▶ _What you should do_
Each line of the material must be repeated precisely, with the pictures left out.
━━━━━━━━━━
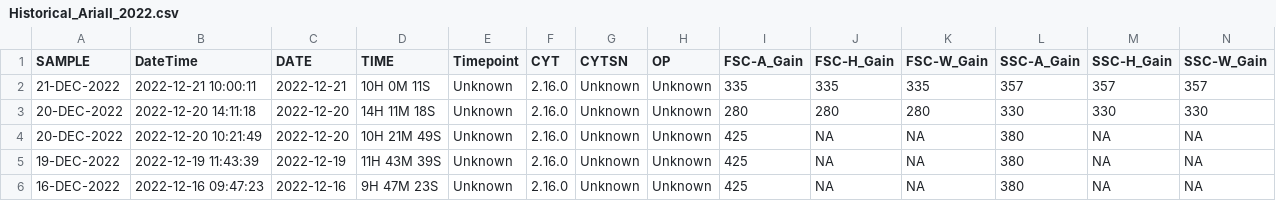
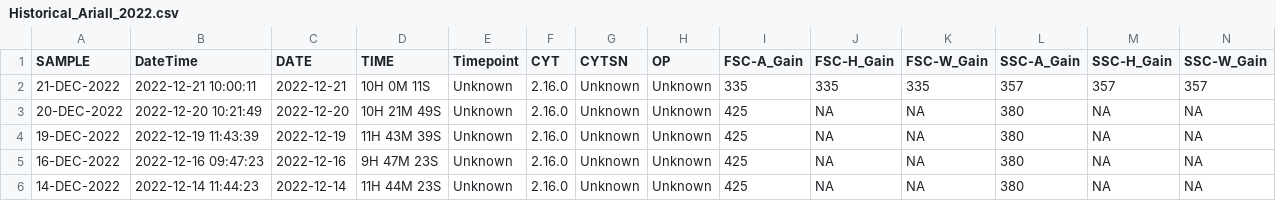
Before and after one commit to UMGCCFCSS/AriaII, a CSV file: data/Historical_AriaII_2022.csv, drawn as a sheet; only a part is shown; the shorter side is filled out with more unchanged rows; rows hold the shown columns only; the diff names each change by its address in the sheet, - before the commit and + after, or states it on an @@ line.

```diff
--- a/data/Historical_AriaII_2022.csv
+++ b/data/Historical_AriaII_2022.csv
-row 3: 20-DEC-2022 | 2022-12-20 14:11:18 | 2022-12-20 | 14H 11M 18S | Unknown | 2.16.0 | Unknown | Unknown | 280 | 280 | 280 | 330 | 330 | 330
```
Also changed, not shown: data/Historical_AriaII_2020.csv, docs/data/Historical_AriaII_2020.csv, 33 other files.
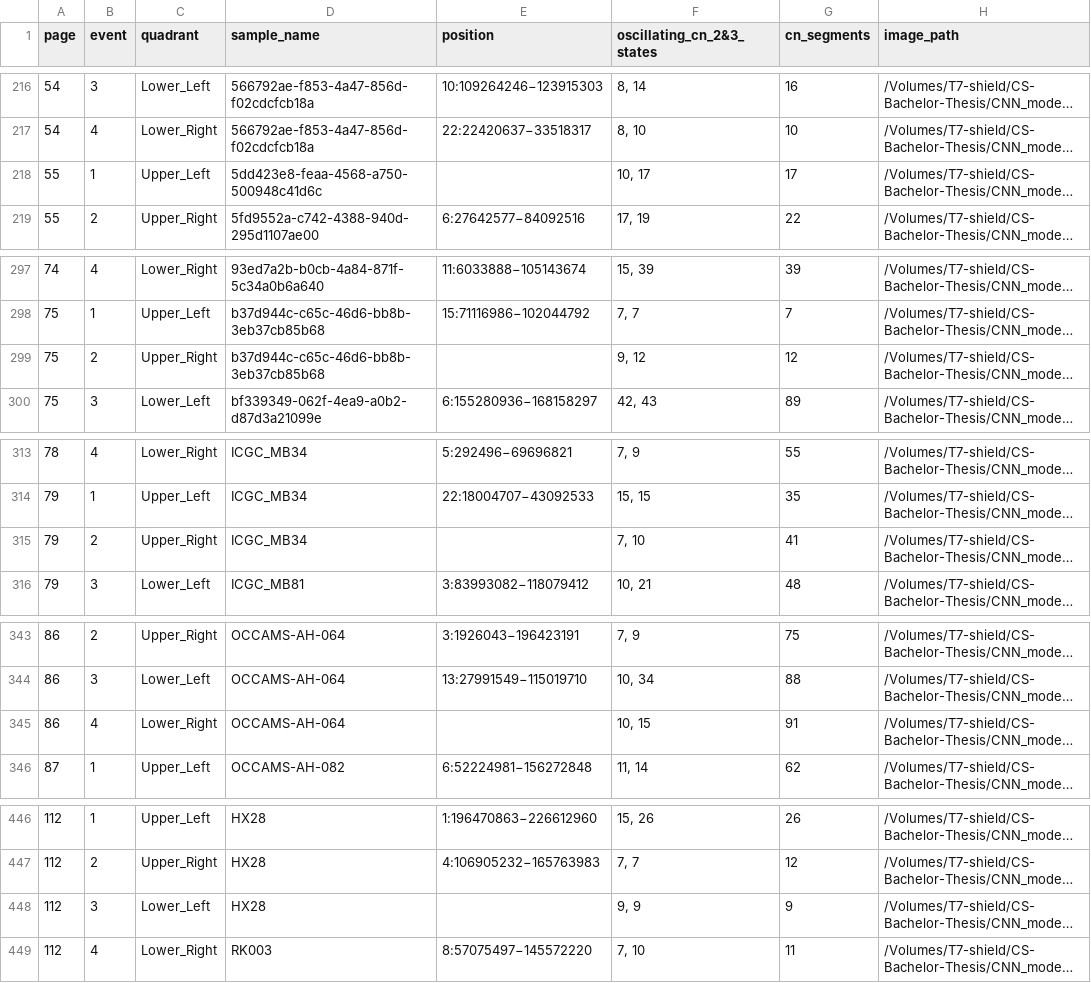
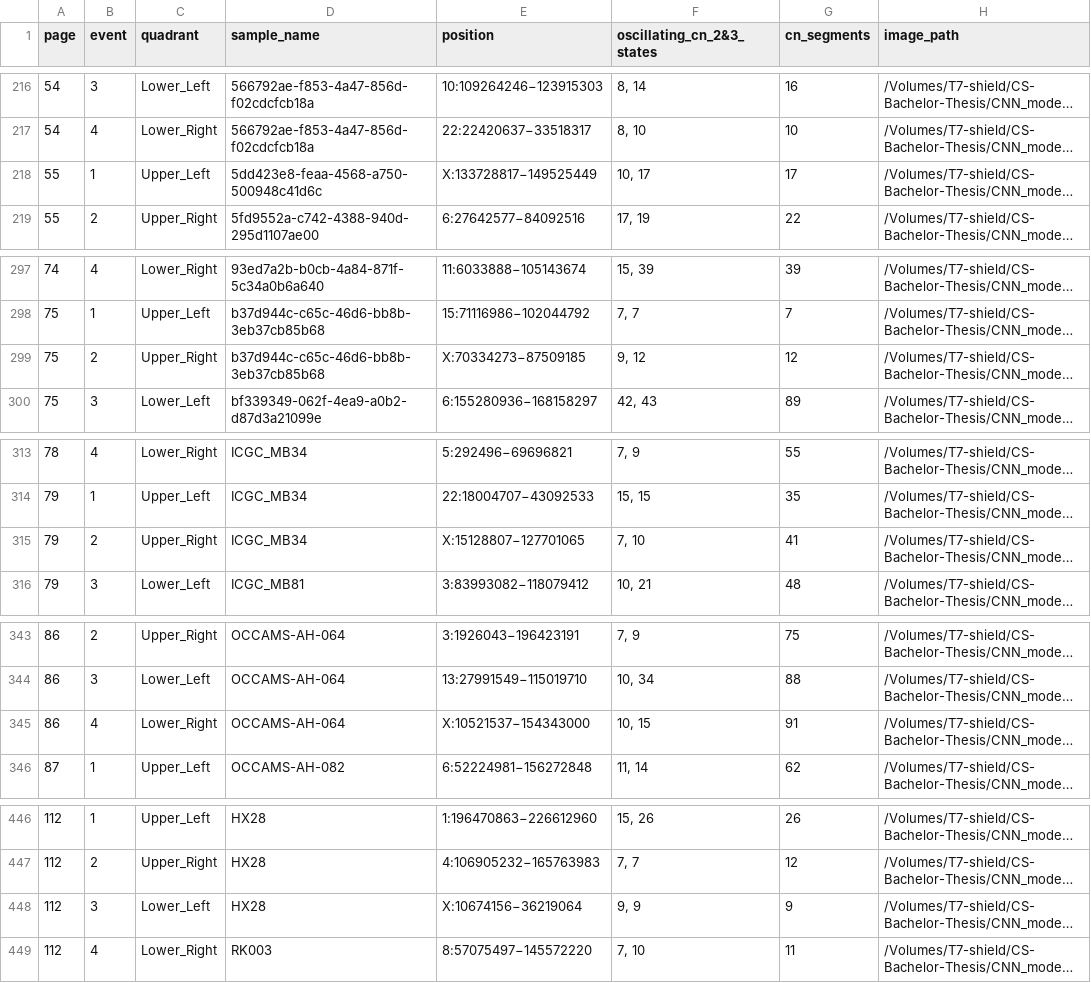
Before and after one commit to PPSherry/ChromShatter, a TSV file: text_info_from_PDF/combined_events.tsv, drawn as a sheet; only a part is shown, gaps mark what is left out; long unchanged cells end in …; the diff covers the shown part only; the diff names each change by its address in the sheet, - before the commit and + after, or states it on an @@ line.

Commit message:
fix: support X/Y chromosome in regex for position

```diff
--- a/text_info_from_PDF/combined_events.tsv
+++ b/text_info_from_PDF/combined_events.tsv
-E218 (position): (empty)
+E218 (position): X:133728817−149525449
-E299 (position): (empty)
+E299 (position): X:70334273−87509185
-E315 (position): (empty)
+E315 (position): X:15128807−127701065
-E345 (position): (empty)
+E345 (position): X:10521537−154343000
-E448 (position): (empty)
+E448 (position): X:10674156−36219064
```
Also changed, not shown: 17 edited cells elsewhere in this file, text_info_from_PDF/extracted_events.tsv, 2 other files.
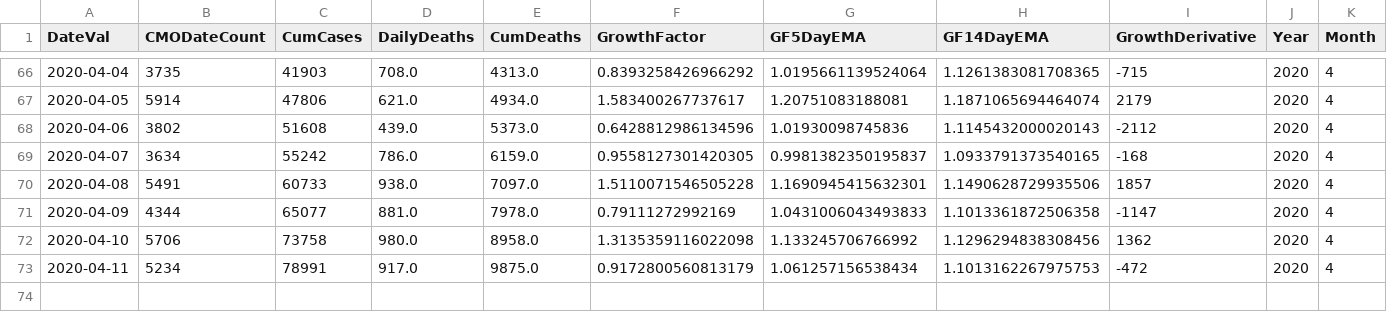
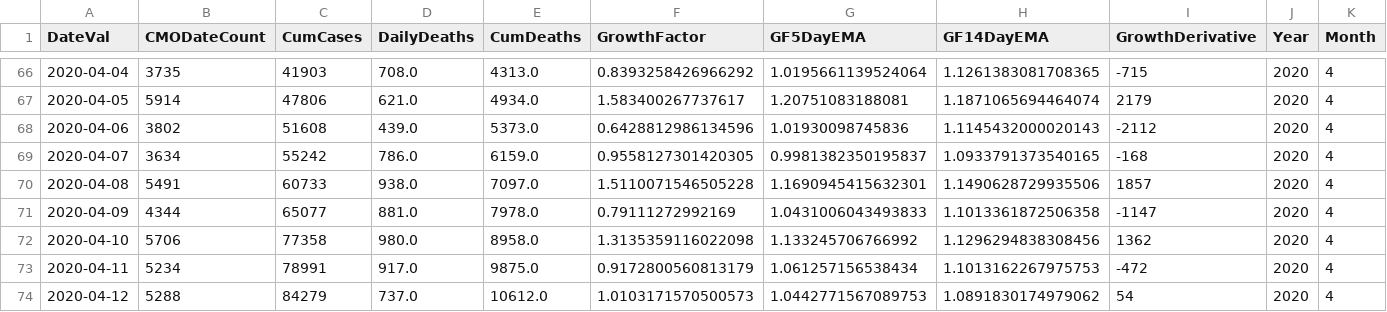
Before and after one commit to girotobial/covid-19-uk, a CSV file: data/DailyConfirmedCasesWithFeatures.csv, drawn as a sheet; only a part is shown, gaps mark what is left out; rows hold the shown columns only; the diff names each change by its address in the sheet, - before the commit and + after, or states it on an @@ line.

Commit message:
daily update

```diff
--- a/data/DailyConfirmedCasesWithFeatures.csv
+++ b/data/DailyConfirmedCasesWithFeatures.csv
-C72 (CumCases): 73758
+C72 (CumCases): 77358
+row 74: 2020-04-12 | 5288 | 84279 | 737.0 | 10612.0 | 1.0103171570500573 | 1.0442771567089753 | 1.0891830174979062 | 54 | 2020 | 4
```
Also changed, not shown: data/DailyConfirmedCases.csv, 5 other files.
━━━━━━━━━━
▶ _Exercise result_
Before and after one commit to UMGCCFCSS/AriaII, a CSV file: data/Historical_AriaII_2022.csv, drawn as a sheet; only a part is shown; the shorter side is filled out with more unchanged rows; rows hold the shown columns only; the diff names each change by its address in the sheet, - before the commit and + after, or states it on an @@ line.

```diff
--- a/data/Historical_AriaII_2022.csv
+++ b/data/Historical_AriaII_2022.csv
-row 3: 20-DEC-2022 | 2022-12-20 14:11:18 | 2022-12-20 | 14H 11M 18S | Unknown | 2.16.0 | Unknown | Unknown | 280 | 280 | 280 | 330 | 330 | 330
```
Also changed, not shown: data/Historical_AriaII_2020.csv, docs/data/Historical_AriaII_2020.csv, 33 other files.
Before and after one commit to PPSherry/ChromShatter, a TSV file: text_info_from_PDF/combined_events.tsv, drawn as a sheet; only a part is shown, gaps mark what is left out; long unchanged cells end in …; the diff covers the shown part only; the diff names each change by its address in the sheet, - before the commit and + after, or states it on an @@ line.

Commit message:
fix: support X/Y chromosome in regex for position

```diff
--- a/text_info_from_PDF/combined_events.tsv
+++ b/text_info_from_PDF/combined_events.tsv
-E218 (position): (empty)
+E218 (position): X:133728817−149525449
-E299 (position): (empty)
+E299 (position): X:70334273−87509185
-E315 (position): (empty)
+E315 (position): X:15128807−127701065
-E345 (position): (empty)
+E345 (position): X:10521537−154343000
-E448 (position): (empty)
+E448 (position): X:10674156−36219064
```
Also changed, not shown: 17 edited cells elsewhere in this file, text_info_from_PDF/extracted_events.tsv, 2 other files.
Before and after one commit to girotobial/covid-19-uk, a CSV file: data/DailyConfirmedCasesWithFeatures.csv, drawn as a sheet; only a part is shown, gaps mark what is left out; rows hold the shown columns only; the diff names each change by its address in the sheet, - before the commit and + after, or states it on an @@ line.

Commit message:
daily update

```diff
--- a/data/DailyConfirmedCasesWithFeatures.csv
+++ b/data/DailyConfirmedCasesWithFeatures.csv
-C72 (CumCases): 73758
+C72 (CumCases): 77358
+row 74: 2020-04-12 | 5288 | 84279 | 737.0 | 10612.0 | 1.0103171570500573 | 1.0442771567089753 | 1.0891830174979062 | 54 | 2020 | 4
```
Also changed, not shown: data/DailyConfirmedCases.csv, 5 other files.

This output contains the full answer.